I'll point out one more important characteristic for nowthe tail.  If you review the first photo (I'll show it again below), note the length of the tail (is it short or long?) and whether it's covered with hairs or not.

The short, hairy tail helps identify this as a Broad-footed Mole.

P.S.  I know this might seem a little random, but whenever I see a mole I almost always think of two things from my past that triggered visualizations of what life might be like for a mole:

- A drawing by one of my favorite illustrators"Dead End Mole" by Peter Parnall.  You can see it here. (Click on the thumbnail to see the complete version.)

- A wonderful book that Julie recommended to me Duncton Wood by William Horwood.  It's written in the style of Watership Down, but with moles instead of rabbits. 

Friday, January 9, 2015

Feather puzzle #2

These are the first feathers I found (below).  They were scattered on the ground, but I lined them up for the photo.   

Do you have a guess about which species of bird they belong to? 

The largest feather is about 4.5 cm (1.75 inches) long and the smallest is about 2.5 cm (1 inch) long.

The patterning on the feathers made me think of one group of birds, but I couldn't be certain.  So I looked around for more clues.  

I finally found a different type of feather and it surprised me a bit.  I was right about the family, but I hadn't yet considered the species.

The next photo might give the answer away, so if you want to keep trying with the first feathers, don't scroll down until you're ready.

And this is what it looked like when I flipped it over:

Scanning around, I found one other feather type:

Did you guess Northern Flicker (Colaptes auratus)?  

The bright yellow coloration gives it awayalthough some of you probably know that the more common form of Northern Flicker in this area has red or salmon coloration on its feathers instead of yellow.

The next question is, what types of feathers are these, especially the first ones?  Can you picture where they might be found on a flicker?

The smaller, black-and-white feathers are uppertail-coverts.  The Birds of North America account includes a great description of them: "Uppertail-coverts are diversely patterned, white with black bars, chevrons, 'horseshoes,' or other marks (Short 1982)."

The middle photos highlight a long, pointed tail feather dominated by yellow on its underside.

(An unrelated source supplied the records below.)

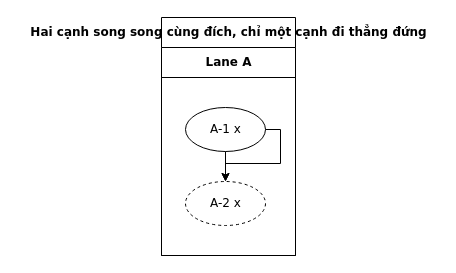
luytbq/flowcast keeps this draw.io diagram as conformance/golden/cases/60-route-a-parallel-edges.drawio. Above is the earlier version. Source tidied: cells renumbered, new cells numbered last; positions are measured from the earlier drawing's top-left corner, leaving out a move shared by most shapes. Both pictures are drawn from the tidied source at 100%, with x=0, y=0 at pixel (161, 17).
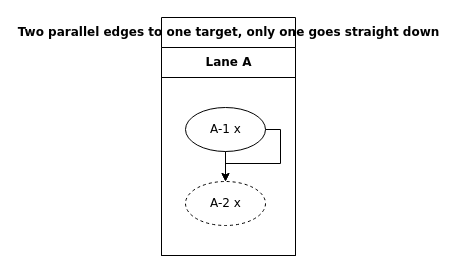
The same diagram, later.

What changed in the source:
```diff
@@
 <mxGraphModel>
   <root>
     <mxCell id="0" />
     <mxCell id="1" parent="0" />
-    <mxCell id="2" value="Hai cạnh song song cùng đích, chỉ một cạnh đi thẳng đứng" style="swimlane;html=1;startSize=30;fontStyle=1;fontFamily=Verdana;fontSize=12;flowtable=1;" parent="1" vertex="1">
+    <mxCell id="2" value="Two parallel edges to one target, only one goes straight down" style="swimlane;html=1;startSize=30;fontStyle=1;fontFamily=Verdana;fontSize=12;flowtable=1;" parent="1" vertex="1">
       <mxGeometry width="134" height="238" as="geometry" />
     </mxCell>
     <mxCell id="3" value="Lane A" style="swimlane;html=1;startSize=30;fontFamily=Verdana;fontSize=12;flowtable=1;" parent="2" vertex="1">
       <mxGeometry y="30" width="134" height="208" as="geometry" />
     </mxCell>
     <mxCell id="4" value="A-1 x" style="ellipse;html=1;fontFamily=Verdana;fontSize=12;flowtable=1;" parent="3" vertex="1">
       <mxGeometry x="24" y="60" width="80" height="44" as="geometry" />
     </mxCell>
     <mxCell id="5" value="A-2 x" style="ellipse;html=1;dashed=1;fontFamily=Verdana;fontSize=12;flowtable=1;" parent="3" vertex="1">
       <mxGeometry x="24" y="134" width="80" height="44" as="geometry" />
     </mxCell>
     <mxCell id="6" style="edgeStyle=orthogonalEdgeStyle;rounded=0;jettySize=auto;html=1;labelBackgroundColor=default;exitX=0.5;exitY=1;exitDx=0;exitDy=0;entryX=0.5;entryY=0;entryDx=0;entryDy=0;fontFamily=Verdana;fontSize=12;flowtable=1;" parent="2" edge="1" source="4" target="5">
       <mxGeometry relative="1" as="geometry" />
     </mxCell>
     <mxCell id="7" style="edgeStyle=orthogonalEdgeStyle;rounded=0;jettySize=auto;html=1;labelBackgroundColor=default;exitX=1;exitY=0.5;exitDx=0;exitDy=0;entryX=0.5;entryY=0;entryDx=0;entryDy=0;fontFamily=Verdana;fontSize=12;flowtable=1;" parent="2" edge="1" source="4" target="5">
       <mxGeometry relative="1" as="geometry">
         <Array as="points">
           <mxPoint x="119" y="112" />
           <mxPoint x="119" y="146" />
           <mxPoint x="64" y="146" />
         </Array>
       </mxGeometry>
     </mxCell>
   </root>
 </mxGraphModel>
```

And the last photo is a secondary featherone of the inner wing feathers.

Unfortunately, I realized that I don't have a good picture of a Northern Flicker.  :/  But you can see all three feather types in these illustrations:

Those first feathers had my mind twirling.  That was a fun puzzle!

P.S.  I read that possible predators of flickers include accipiters (e.g., Cooper's Hawks), Red-shouldered Hawks, and Northern Harriers.